Contextual attributes to promote positive social interdependence in problem-based learning: a focus group study

I. Shimizu*, Y. Matsuyama, R. Duvivier, C. van der Vleuten

*Corresponding author for this work

Research output: Contribution to journalArticleAcademicpeer-review

3 Citations (Web of Science)

Abstract

Background Problem-based learning (PBL) is classified as a collaborative learning approach, wherein students learn while contributing meaning to experiences and interactions with others. An important theoretical fundament of PBL is social interdependence theory (SIT) because positive social interdependence within a group has been found to be key to better learning performance and future attitudes towards team practice. However, most previous studies in health professions education focused on cognitive outcomes, and few studies have focused on collaborative behaviors in PBL groups. The lack of this empirical insight makes implementation of PBL difficult, especially in contexts where there is limited experience with collaborative learning. Therefore, the aim of this study was to elucidate what promotes or hinders positive social interdependence and how the attributes work during PBL. Methods We conducted four focus groups among clinical year medical students (n = 26) who participated in PBL tutorials in the formal curriculum.
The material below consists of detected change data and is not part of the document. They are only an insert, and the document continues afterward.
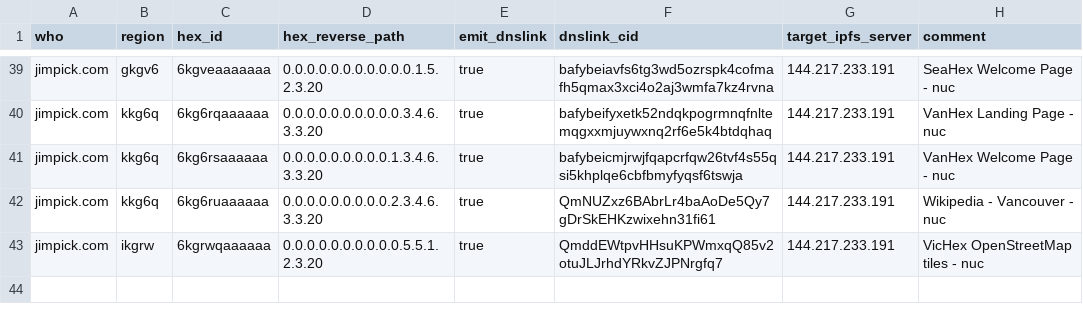
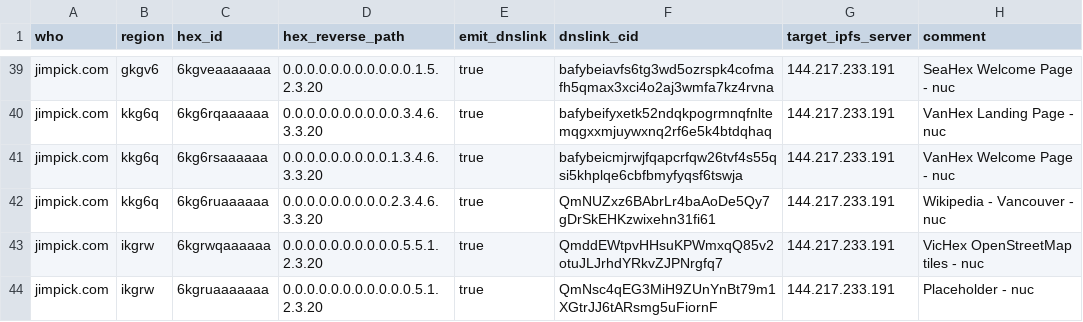
Before and after one commit to hexcamp/hexcamp-coredns-sites, a CSV file: jim.csv, drawn as a sheet; only a part is shown, gaps mark what is left out.

Commit message:
Add hex for placeholder CID

```diff
--- a/jim.csv
+++ b/jim.csv
@@ -43 +43,2 @@ jimpick.com,kkg6q,6kg6ruaaaaaa,0.0.0.0.0.0.0.0.0.2.3.4.6.3.3.20,true,QmNUZxz6BAb
 jimpick.com,ikgrw,6kgrwqaaaaaa,0.0.0.0.0.0.0.0.0.0.5.5.1.2.3.20,true,QmddEWtpvHHsuKPWmxqQ85v2otuJLJrhdYRkvZJPNrgfq7,144.217.233.191,VicHex OpenStreetMap tiles - nuc
+jimpick.com,ikgrw,6kgruaaaaaaa,0.0.0.0.0.0.0.0.0.0.0.5.1.2.3.20,true,QmNsc4qEG3MiH9ZUnYnBt79m1XGtrJJ6tARsmg5uFiornF,144.217.233.191,Placeholder - nuc
```
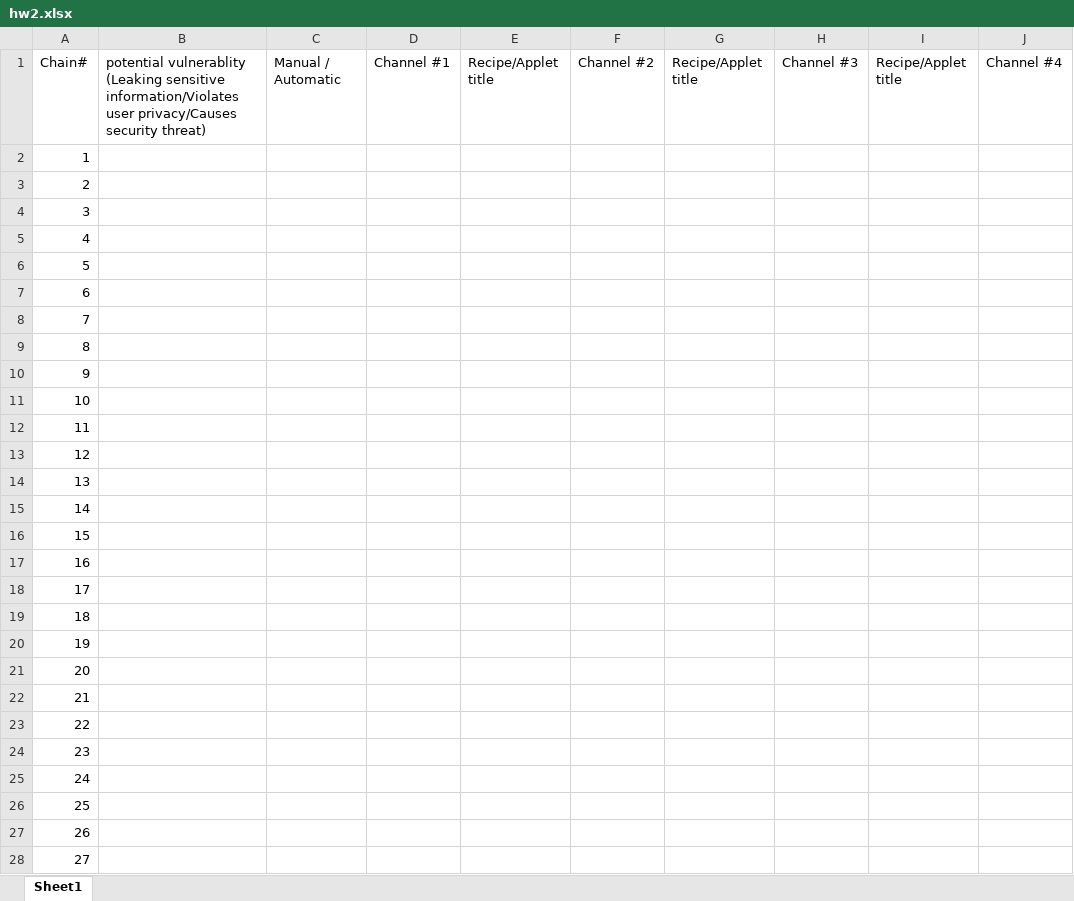
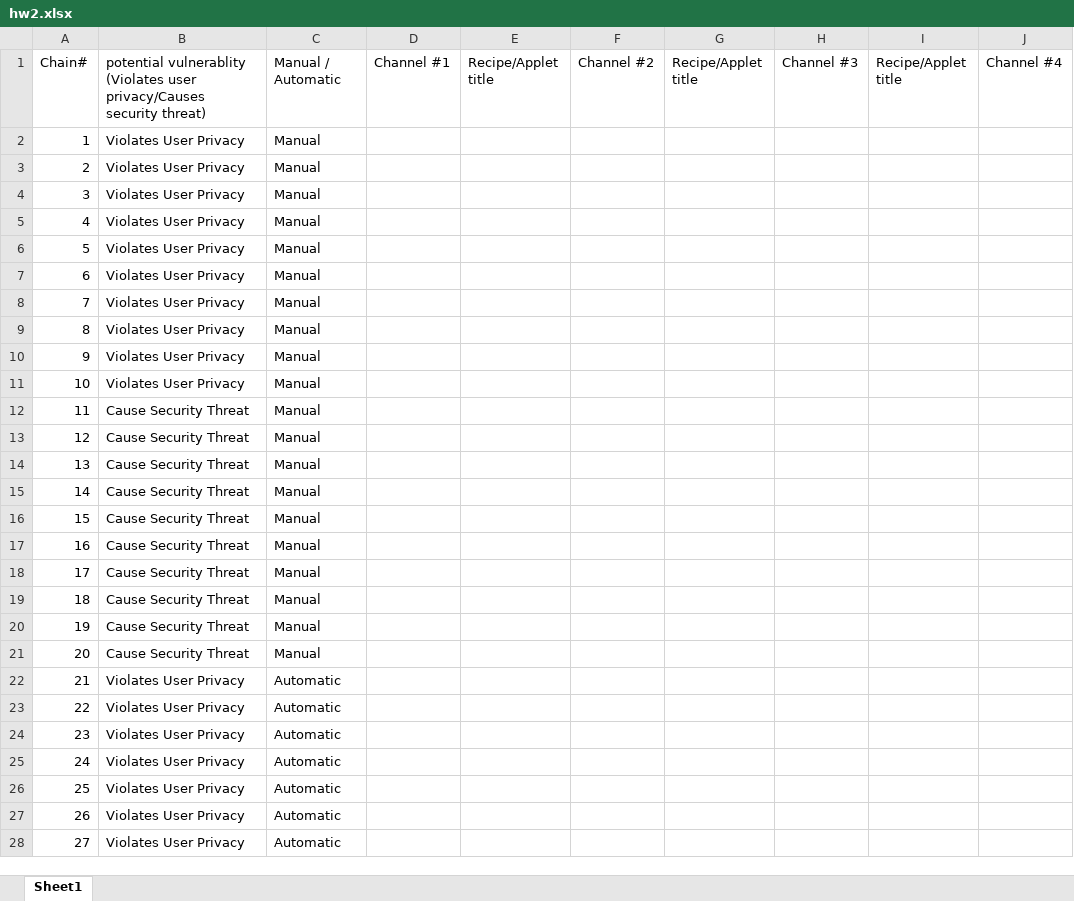
Before and after one commit to faizann24/ifttt-recipe-dataset, an Excel workbook: hw2.xlsx, sheet Sheet1, drawn as a sheet; only a part is shown; values as stored, in another font and other column widths than the file's, no borders; the diff covers the shown part only; the diff names each change by its address in the sheet, - before the commit and + after, or states it on an @@ line.

Commit message:
homeword excel sheet has been modified

```diff
--- a/hw2.xlsx (sheet Sheet1)
+++ b/hw2.xlsx (sheet Sheet1)
-B1: potential vulnerablity (Leaking sensitive information/Violates user privacy/Causes…
+B1: potential vulnerablity (Violates user privacy/Causes…
-B2:B11: (empty)
+B2:B11: Violates User Privacy
-C2:C21: (empty)
+C2:C21: Manual
-B12:B21: (empty)
+B12:B21: Cause Security Threat
-B22:B28: (empty)
+B22:B28: Violates User Privacy
-C22:C28: (empty)
+C22:C28: Automatic
```
Also changed, not shown: 10 added rows and 6 edited cells elsewhere in this sheet.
We asked semi-structured questions that corresponded with the overall concept of SIT. We analyzed the transcript using constructivist grounded theory and developed a model to explain contextual attributes that promote or hinder positive social interdependence in PBL. Results Two contextual attributes of "academic inquisition" and "desire for efficiency" affect social interdependence among a student group in PBL. Academic inquisition is students' desire to engage in their academic learning, and desire for efficiency is students' attitude toward learning as an imposed duty and desire to complete it as quickly as possible. These attributes are initially mutually conflicting and constructing social interdependence through multiple steps including inquisition from a case, seeking efficient work, sharing interest in problem solving, expecting mutual contributions, and complementing learning objectives. Conclusion These findings will contribute to understanding collaborative learning environments in PBL and may help explain contexts where PBL is less successful. The model can also be used as a tool to support innovation of PBL as collaborative learning.
Original languageEnglish
Article number222
Number of pages9
JournalBMC Medical Education
Volume21
Issue number1
DOIs
Publication statusPublished - 21 Apr 2021

Keywords

  • Collaborative learning
  • Health professions education
  • Problem-based learning
  • Social interdependence theory
  • Qualitative research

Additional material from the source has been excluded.